We found that people were protected against the risks associated with medicines because the provider had appropriate arrangements in place to manage medicines. The provider was operating a standardised medication management system which used personalised colour-coded blister packs for each of four medication rounds throughout the day. People's medication records were accurate and medicine stock numbers matched those records.

People were cared for, or supported by, suitably qualified, skilled and experienced staff. The provider ensured that the professional registration of nursing staff was up to date.

People's care plans and other records contained up-to-date information. Records were accurate and fit for purpose. Staff records were diligently maintained.

7 February 2013

During a routine inspection

There were sufficient numbers of staff with appropriate skills knowledge and training to meet the assessed needs of the people who used the service.They received regular supervision and support from senior management. Staff we spoke with confirmed they received regular supervision, one person said "The senior staff are approachable and very supportive, we can always contact someone out of office hours.

We saw staff interacting with people used the service, listening to them and responding in a polite and courteous way and also knocking on doors before entering. People's needs were assessed and peoples likes and dislikes were identified including, the time they like to get up and go to bed, what they like to eat and drink,

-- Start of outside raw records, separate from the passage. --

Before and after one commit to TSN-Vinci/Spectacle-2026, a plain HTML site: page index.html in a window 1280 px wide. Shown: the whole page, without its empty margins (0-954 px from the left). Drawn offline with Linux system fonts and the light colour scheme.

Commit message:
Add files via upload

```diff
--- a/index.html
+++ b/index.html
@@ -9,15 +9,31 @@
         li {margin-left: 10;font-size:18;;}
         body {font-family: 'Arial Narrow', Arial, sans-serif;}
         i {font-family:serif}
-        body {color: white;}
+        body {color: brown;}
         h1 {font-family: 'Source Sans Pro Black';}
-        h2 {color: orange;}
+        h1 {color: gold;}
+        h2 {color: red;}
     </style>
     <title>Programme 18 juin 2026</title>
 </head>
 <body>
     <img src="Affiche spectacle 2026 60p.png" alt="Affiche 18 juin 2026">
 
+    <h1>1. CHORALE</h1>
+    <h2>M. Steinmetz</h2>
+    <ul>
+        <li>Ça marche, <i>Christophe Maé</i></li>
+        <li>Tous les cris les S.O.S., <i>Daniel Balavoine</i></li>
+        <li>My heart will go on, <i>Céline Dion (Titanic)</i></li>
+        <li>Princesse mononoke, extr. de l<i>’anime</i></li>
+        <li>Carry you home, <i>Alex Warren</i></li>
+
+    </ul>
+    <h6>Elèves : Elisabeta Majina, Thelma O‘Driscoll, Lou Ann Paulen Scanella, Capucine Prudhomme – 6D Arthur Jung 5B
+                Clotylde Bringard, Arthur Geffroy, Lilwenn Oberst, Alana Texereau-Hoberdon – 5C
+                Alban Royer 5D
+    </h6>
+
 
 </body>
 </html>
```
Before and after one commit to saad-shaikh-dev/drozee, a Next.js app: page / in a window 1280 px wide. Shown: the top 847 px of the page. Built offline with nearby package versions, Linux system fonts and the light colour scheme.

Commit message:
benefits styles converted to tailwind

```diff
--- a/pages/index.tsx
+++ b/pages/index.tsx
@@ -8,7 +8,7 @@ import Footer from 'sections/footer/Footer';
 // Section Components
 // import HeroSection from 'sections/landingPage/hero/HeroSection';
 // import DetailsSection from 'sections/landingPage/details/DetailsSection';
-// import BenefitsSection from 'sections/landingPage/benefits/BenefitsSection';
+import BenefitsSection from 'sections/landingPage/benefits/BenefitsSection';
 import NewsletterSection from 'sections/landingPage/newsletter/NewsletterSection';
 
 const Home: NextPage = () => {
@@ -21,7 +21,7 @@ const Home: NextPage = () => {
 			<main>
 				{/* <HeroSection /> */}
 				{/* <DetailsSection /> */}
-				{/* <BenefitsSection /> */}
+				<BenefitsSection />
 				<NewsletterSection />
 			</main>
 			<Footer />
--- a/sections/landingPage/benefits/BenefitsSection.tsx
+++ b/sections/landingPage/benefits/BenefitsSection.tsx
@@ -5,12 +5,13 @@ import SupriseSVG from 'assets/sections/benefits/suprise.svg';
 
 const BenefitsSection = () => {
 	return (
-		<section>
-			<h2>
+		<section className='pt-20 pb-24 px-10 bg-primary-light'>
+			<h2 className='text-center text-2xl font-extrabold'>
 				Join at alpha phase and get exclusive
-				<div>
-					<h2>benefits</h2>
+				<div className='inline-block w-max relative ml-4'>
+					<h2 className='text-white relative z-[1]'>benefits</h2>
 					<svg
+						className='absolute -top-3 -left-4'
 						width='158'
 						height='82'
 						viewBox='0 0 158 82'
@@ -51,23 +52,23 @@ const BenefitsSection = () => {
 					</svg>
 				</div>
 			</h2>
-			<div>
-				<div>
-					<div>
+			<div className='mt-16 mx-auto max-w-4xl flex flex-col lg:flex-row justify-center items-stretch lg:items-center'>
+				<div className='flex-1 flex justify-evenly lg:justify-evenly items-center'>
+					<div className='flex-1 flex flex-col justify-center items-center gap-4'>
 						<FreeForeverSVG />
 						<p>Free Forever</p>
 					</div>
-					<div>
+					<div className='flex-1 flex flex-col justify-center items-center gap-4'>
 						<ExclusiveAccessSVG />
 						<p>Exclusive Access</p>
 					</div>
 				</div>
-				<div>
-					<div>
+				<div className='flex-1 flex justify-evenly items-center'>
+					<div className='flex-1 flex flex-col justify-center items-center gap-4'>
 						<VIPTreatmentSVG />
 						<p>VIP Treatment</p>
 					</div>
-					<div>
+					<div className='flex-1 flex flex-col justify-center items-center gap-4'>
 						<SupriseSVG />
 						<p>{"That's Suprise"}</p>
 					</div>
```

Breakfast was available from 8am till 11am, people were able to eat in their room if they wished. One person who used the service said "The food was very good, we get lots of choices.at all meal times" Another person said " When my relative visits they join me for dinner in the dinning room where staff ensure we have access to our own dinning table."

The provider regularly assesses and monitors the quality of the service, regular audits are carried out and appropriate action is taken to address any issues. The provider produces a monthly newsletter informing people of what is happening within the service such as the current improvement plan regarding the installation of 27 overhead hoists and upgraded mains electricity supply.

14 December 2011

During a routine inspection

We included an expert by experience on our visit to Wymondley Nursing and Residential Home, on 14 December 2011. An expert by experience is someone who has had personal experience of using or caring for someone who uses a care service.

During our visit we spoke to a range of people using the service and their relatives who were visiting them. The people we spoke with were very positive about the service they receive at Wymondley.

People told us they were treated with respect. One person who had recently moved in told us they had settled in well and were pleased with 'every aspect' of the service. They said the staff were absolutely 'superb'. Another person said the service had 'exceeded their expectations' and the staff were 'all very kind'.

People told us they were able to choose how they spent their time and were involved in making decisions about how they wanted their care needs to be met.

People told us that they enjoyed the meals they had been served and confirmed that they were offered choices to suit their personal preferences.

Visitors told us that there was always a welcoming, bright cheerful atmosphere and they were kept informed of any changes effecting their relative or events taking place at the home. One person said 'it's like being part of a big family'.

People told us their home was always fresh and clean.